A week ago, in its Saturday edition (18 September 2021), the 'i' newspaper published an in-depth article by Jane Merrick revealing how No.10 repeatedly overlooked flaws in its strategy as the Delta variant appeared on the world scene and then hit the UK.
On the 1 April 2021 this year, a female staff member in a north London care home, who had received her first dose of AstraZeneca in January, tested positive for COVID-19. Within three weeks of that result, 24 of the 42 residents and staff at the care home - which had managed to avoid any outbreaks during the first and second waves - had also tested positive. Just three of the 24 were without any vaccine protection. Genomic sequencing identified the virus as a variant that had arrived from India, now known as the Delta variant and already the dominant form of the virus worldwide.
|My thanks to Wolverton for this brilliant cartoon - just add to the list those whose vaccine immunity is wearing off after six months|
By 14 May, members of Nervtag (the government committee of scientists which has been set up to deal with emerging virus threats) began to ring the alarm bells. It was not until the middle of June, a month later, that the Department of Health under Matt Hancock responded to the Nervtag discovery that the first case in that north London care home was residing with someone who had returned from India in March and had been feeling unwell. That traveller had correctly followed amber list rules and had been quarantining at home.

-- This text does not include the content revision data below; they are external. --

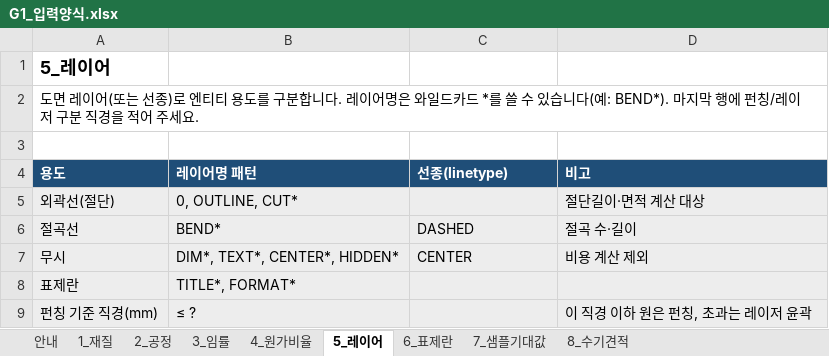
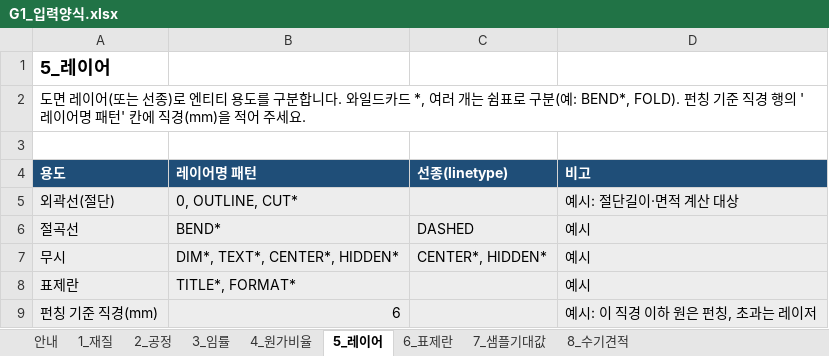
Before and after one commit to greeme99/AX-CAD, an Excel workbook: docs/inputs/G1_입력양식.xlsx, sheet 5_레이어, drawn as a sheet; values as stored, in another font and other column widths than the file's, no borders; the diff names each change by its address in the sheet, - before the commit and + after, or states it on an @@ line.

```diff
--- a/docs/inputs/G1_입력양식.xlsx (sheet 5_레이어)
+++ b/docs/inputs/G1_입력양식.xlsx (sheet 5_레이어)
-A2 (용도): …합니다. 레이어명은 와일드카드 *를 쓸 수 있습니다(예: BEND*). 마지막 행에 펀칭/레이저 구분 직경을 적어…
+A2 (용도): …합니다. 와일드카드 *, 여러 개는 쉼표로 구분(예: BEND*, FOLD). 펀칭 기준 직경 행의 '레이어명 패턴' 칸에 직경(mm)을 적어…
-D5 (비고): 절단길이·면적 계산 대상
+D5 (비고): 예시: 절단길이·면적 계산 대상
-D6 (비고): 절곡 수·길이
+D6 (비고): 예시
-C7 (선종(linetype)): CENTER
+C7 (선종(linetype)): CENTER*, HIDDEN*
-D7 (비고): 비용 계산 제외
+D7 (비고): 예시
-D8 (비고): (empty)
+D8 (비고): 예시
-B9 (레이어명 패턴): ≤ ?
+B9 (레이어명 패턴): 6
-D9 (비고): 이 직경 이하 원은 펀칭, 초과는 레이저 윤곽
+D9 (비고): 예시: 이 직경 이하 원은 펀칭, 초과는 레이저
```
Also changed, not shown: sheet 2_공정, sheet 6_표제란, sheet 1_재질, sheet 3_임률, sheet 안내, sheet 4_원가비율, 2 more sheets, 10 other files.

But other people living at that address were not required to isolate and were going about their daily business.
Even though India went on the red list on 23 April - with all travellers kept in hotel quarantine for 10